The programs pay for a broad array of services in a private home, rooming house, boarding home, residential health care facility or residential hotel. These services are not available in a nursing home or hospital. The care plan must be designed for restorative or rehabilitative care, or to provide supportive care for a person in declining health. The available services must include case management and may include certified home health aides, adult medical day care, visiting nurse, housekeeping, home health services that are geared toward restoration and rehabilitation, usually after a hospitalization (such as speech therapy, occupational and physical therapy); medical supplies; specialized medical equipment; non-emergency medical transportation to health care providers; respite care (for family care-givers) in a nursing home or by means of extra home health aide services at home. The services must be provided by a home health care agency approved to participate in Medicaid.

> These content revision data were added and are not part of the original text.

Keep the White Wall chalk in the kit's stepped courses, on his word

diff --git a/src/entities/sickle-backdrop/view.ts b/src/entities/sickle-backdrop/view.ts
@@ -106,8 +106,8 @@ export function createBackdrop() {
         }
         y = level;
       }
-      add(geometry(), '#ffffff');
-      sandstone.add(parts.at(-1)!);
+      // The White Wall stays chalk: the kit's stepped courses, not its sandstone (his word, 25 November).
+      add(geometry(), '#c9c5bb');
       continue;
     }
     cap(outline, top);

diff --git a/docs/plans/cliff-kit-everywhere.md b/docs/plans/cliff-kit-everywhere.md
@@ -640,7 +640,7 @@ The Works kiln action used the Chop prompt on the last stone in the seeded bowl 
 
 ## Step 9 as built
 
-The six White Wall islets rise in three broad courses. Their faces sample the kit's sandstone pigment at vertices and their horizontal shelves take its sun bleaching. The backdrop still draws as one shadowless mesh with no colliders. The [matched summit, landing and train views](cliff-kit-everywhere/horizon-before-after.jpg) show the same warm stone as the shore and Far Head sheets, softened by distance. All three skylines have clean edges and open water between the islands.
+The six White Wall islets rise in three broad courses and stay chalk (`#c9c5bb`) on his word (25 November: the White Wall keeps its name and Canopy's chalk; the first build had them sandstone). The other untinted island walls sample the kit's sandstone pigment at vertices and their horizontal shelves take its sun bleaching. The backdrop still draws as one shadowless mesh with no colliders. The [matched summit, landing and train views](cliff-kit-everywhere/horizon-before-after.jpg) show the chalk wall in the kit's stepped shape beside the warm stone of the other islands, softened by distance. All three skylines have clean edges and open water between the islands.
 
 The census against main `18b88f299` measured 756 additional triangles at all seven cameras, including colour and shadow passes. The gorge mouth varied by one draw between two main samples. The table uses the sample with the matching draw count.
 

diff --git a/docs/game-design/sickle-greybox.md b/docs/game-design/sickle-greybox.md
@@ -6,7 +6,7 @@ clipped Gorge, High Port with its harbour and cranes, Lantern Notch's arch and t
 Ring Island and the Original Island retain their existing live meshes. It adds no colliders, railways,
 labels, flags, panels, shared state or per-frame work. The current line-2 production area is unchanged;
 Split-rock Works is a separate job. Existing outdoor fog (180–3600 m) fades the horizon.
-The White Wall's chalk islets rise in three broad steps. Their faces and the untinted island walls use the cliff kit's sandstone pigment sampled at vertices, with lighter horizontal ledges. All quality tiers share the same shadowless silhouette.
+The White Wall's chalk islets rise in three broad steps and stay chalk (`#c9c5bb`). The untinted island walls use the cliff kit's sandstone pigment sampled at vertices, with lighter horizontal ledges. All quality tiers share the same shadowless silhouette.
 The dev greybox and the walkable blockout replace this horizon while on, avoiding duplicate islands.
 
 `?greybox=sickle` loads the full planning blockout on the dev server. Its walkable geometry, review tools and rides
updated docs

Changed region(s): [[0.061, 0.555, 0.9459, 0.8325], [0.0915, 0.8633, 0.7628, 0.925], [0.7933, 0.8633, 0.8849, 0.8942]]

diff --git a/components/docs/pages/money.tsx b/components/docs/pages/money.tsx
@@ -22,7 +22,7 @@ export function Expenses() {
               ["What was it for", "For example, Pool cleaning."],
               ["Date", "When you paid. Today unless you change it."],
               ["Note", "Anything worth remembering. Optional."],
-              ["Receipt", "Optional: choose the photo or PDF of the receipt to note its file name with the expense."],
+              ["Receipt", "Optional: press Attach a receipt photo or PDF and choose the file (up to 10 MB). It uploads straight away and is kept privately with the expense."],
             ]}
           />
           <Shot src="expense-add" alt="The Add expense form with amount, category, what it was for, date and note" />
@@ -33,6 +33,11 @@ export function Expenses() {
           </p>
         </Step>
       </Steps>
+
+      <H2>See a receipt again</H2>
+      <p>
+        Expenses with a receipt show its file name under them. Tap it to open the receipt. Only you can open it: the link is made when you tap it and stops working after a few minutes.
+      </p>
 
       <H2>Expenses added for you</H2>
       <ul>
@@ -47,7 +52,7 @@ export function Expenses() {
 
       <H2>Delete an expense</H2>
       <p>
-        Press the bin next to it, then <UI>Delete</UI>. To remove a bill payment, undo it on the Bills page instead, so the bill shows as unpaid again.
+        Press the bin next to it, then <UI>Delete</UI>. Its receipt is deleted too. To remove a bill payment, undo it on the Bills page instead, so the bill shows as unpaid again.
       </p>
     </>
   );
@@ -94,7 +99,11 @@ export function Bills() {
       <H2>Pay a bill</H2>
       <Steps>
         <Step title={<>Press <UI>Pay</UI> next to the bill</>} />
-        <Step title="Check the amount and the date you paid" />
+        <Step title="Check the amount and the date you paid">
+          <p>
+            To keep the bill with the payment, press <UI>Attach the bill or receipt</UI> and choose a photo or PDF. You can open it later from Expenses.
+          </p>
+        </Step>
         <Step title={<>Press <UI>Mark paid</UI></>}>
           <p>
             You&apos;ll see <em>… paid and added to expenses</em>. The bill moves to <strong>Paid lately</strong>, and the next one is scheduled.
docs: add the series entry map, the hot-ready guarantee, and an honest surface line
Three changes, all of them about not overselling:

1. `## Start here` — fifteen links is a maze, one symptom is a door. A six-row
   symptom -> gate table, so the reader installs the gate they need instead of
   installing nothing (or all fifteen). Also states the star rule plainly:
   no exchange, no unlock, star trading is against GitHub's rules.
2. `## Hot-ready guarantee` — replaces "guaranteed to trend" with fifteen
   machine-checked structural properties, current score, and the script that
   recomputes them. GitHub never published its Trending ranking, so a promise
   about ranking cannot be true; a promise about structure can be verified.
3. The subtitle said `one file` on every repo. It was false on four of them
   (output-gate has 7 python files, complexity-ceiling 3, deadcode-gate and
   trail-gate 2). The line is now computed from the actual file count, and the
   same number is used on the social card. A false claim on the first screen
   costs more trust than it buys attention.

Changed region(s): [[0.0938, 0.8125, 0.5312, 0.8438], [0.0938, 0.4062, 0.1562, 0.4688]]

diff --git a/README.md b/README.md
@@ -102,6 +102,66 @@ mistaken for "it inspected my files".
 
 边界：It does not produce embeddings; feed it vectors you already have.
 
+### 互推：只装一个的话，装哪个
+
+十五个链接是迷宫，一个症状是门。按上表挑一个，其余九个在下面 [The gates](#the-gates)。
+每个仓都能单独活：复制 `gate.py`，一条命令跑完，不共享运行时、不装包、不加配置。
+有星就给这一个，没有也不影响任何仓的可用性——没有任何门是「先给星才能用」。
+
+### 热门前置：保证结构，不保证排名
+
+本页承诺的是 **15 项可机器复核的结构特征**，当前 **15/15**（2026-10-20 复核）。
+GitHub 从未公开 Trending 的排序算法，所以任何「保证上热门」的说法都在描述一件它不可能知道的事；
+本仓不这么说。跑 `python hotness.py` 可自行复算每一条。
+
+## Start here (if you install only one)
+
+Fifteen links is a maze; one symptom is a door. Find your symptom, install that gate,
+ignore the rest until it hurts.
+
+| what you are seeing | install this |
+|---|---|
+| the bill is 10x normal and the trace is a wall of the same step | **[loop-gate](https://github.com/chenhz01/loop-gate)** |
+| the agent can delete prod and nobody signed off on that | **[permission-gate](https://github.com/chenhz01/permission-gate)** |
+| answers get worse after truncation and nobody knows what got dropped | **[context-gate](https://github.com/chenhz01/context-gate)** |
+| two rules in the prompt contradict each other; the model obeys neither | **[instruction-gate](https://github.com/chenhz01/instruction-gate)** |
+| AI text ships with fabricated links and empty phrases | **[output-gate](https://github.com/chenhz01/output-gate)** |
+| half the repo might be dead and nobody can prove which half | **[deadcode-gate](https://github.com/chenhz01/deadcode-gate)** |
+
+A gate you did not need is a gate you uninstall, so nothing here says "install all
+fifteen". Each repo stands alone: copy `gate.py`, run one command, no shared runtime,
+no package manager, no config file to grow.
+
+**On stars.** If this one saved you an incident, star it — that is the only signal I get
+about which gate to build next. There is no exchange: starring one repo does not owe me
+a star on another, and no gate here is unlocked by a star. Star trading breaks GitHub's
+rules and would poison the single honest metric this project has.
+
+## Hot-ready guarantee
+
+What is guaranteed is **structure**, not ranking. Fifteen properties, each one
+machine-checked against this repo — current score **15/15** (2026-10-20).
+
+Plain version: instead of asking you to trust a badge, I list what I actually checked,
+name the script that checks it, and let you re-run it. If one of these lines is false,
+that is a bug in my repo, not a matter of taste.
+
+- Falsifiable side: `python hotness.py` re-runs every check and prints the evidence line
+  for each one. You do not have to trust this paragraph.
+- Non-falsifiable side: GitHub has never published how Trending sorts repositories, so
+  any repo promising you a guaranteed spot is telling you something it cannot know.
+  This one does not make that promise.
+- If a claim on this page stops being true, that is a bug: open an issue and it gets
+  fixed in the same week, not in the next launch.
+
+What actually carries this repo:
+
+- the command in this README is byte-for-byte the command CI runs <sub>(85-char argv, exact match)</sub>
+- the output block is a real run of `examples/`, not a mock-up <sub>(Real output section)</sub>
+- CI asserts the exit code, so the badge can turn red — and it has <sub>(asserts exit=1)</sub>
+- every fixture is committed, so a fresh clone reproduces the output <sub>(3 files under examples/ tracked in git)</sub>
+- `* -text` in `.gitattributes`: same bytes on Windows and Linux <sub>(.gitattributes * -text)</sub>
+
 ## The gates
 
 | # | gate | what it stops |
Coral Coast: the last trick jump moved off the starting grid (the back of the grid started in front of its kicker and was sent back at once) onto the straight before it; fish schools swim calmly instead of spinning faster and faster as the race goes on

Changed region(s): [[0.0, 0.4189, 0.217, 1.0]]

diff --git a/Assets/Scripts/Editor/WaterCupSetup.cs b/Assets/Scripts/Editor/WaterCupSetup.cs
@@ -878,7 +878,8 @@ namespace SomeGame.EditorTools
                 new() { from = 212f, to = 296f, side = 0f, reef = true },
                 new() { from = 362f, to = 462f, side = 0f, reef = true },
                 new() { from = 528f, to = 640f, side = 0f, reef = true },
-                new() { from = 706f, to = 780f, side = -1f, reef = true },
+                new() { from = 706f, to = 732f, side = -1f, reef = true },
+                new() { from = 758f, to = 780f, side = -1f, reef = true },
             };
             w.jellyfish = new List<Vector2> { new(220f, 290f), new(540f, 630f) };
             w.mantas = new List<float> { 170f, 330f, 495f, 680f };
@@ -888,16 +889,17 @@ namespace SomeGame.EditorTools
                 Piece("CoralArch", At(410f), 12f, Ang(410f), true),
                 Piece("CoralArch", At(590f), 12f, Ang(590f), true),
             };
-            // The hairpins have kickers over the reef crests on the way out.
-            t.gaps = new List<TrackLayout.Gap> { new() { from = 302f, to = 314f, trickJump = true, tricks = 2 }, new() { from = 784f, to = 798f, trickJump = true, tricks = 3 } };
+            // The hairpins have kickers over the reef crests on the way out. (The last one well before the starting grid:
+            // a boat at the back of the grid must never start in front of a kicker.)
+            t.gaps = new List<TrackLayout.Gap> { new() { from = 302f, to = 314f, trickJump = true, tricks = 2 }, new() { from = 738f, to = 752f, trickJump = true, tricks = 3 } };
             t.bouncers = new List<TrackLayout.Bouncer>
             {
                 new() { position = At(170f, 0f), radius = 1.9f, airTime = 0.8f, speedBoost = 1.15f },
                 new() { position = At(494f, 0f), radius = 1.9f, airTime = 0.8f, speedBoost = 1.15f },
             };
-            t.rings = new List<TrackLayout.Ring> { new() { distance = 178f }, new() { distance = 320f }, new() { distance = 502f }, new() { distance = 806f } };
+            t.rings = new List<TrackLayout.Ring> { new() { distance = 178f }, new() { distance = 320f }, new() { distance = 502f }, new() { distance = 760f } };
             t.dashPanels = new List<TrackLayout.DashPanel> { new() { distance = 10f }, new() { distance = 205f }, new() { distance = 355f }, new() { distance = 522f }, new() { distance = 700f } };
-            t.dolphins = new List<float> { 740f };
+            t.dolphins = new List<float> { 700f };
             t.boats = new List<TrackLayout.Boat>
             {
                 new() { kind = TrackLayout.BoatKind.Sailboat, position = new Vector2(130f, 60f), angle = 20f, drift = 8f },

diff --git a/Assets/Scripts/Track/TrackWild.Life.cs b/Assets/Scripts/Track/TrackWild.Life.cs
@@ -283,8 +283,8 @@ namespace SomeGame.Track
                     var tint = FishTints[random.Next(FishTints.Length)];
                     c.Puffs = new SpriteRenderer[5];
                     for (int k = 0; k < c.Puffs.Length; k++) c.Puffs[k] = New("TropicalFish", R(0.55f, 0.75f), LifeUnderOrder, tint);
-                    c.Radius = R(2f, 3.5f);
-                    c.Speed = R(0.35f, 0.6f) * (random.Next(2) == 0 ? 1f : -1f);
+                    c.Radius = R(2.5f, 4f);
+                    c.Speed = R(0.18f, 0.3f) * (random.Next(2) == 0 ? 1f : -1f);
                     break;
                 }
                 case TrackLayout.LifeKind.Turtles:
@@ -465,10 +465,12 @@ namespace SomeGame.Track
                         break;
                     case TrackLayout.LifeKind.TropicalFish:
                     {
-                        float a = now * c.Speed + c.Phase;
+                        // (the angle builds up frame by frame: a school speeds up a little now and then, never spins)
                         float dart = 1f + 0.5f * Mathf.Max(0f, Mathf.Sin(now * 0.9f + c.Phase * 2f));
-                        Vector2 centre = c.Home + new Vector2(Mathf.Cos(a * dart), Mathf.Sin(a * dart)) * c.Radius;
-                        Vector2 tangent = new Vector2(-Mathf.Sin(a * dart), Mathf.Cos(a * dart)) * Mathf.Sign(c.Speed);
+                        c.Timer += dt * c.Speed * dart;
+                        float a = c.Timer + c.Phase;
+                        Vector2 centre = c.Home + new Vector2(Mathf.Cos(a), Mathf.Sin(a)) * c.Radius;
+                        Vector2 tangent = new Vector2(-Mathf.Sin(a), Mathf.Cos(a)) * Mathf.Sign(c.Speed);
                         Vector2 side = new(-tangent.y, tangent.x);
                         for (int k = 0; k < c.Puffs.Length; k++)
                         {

Typically, a set budget that cannot be exceeded is provided to the program participant for the services needed. There is no actual hourly cap on home health aide services but the cost must fall within the state's specific guidelines. Many participants get few hours. You can apply to the state to exceed the limit based on special circumstances that place the participant at risk for nursing home placement without the extra assistance. An assessment is done by a nurse for the Department of Health, utilizing an assessment protocol or tool that the state has designed for this purpose. If live-in care is required, and there is no capable family member providing the rest of the care needed around the clock, the family could contract with an agency which also participates in Medicaid, and the agency will split the bill by billing Medicaid for whatever Medicaid will pay, and billing the family for the balance. A non-spouse, non-guardian family member can also be paid by Medicaid as the "Participant Employed Provider."
There are a few non-Medicaid programs in New Jersey also, for people who are NOT eligible for Medicaid because they have too much money. Jersey Assistance for Community Care (JACC) is for people over 60 who have up to $3,580/month income ($4,845 for married couple) and $40,000 in liquid resources ($60,000 for a married couple). This program has a long waiting list and a limited benefit. It provides up to $7,200/year of subsidies per person. Individual counties may have home care programs of their own funded with county monies.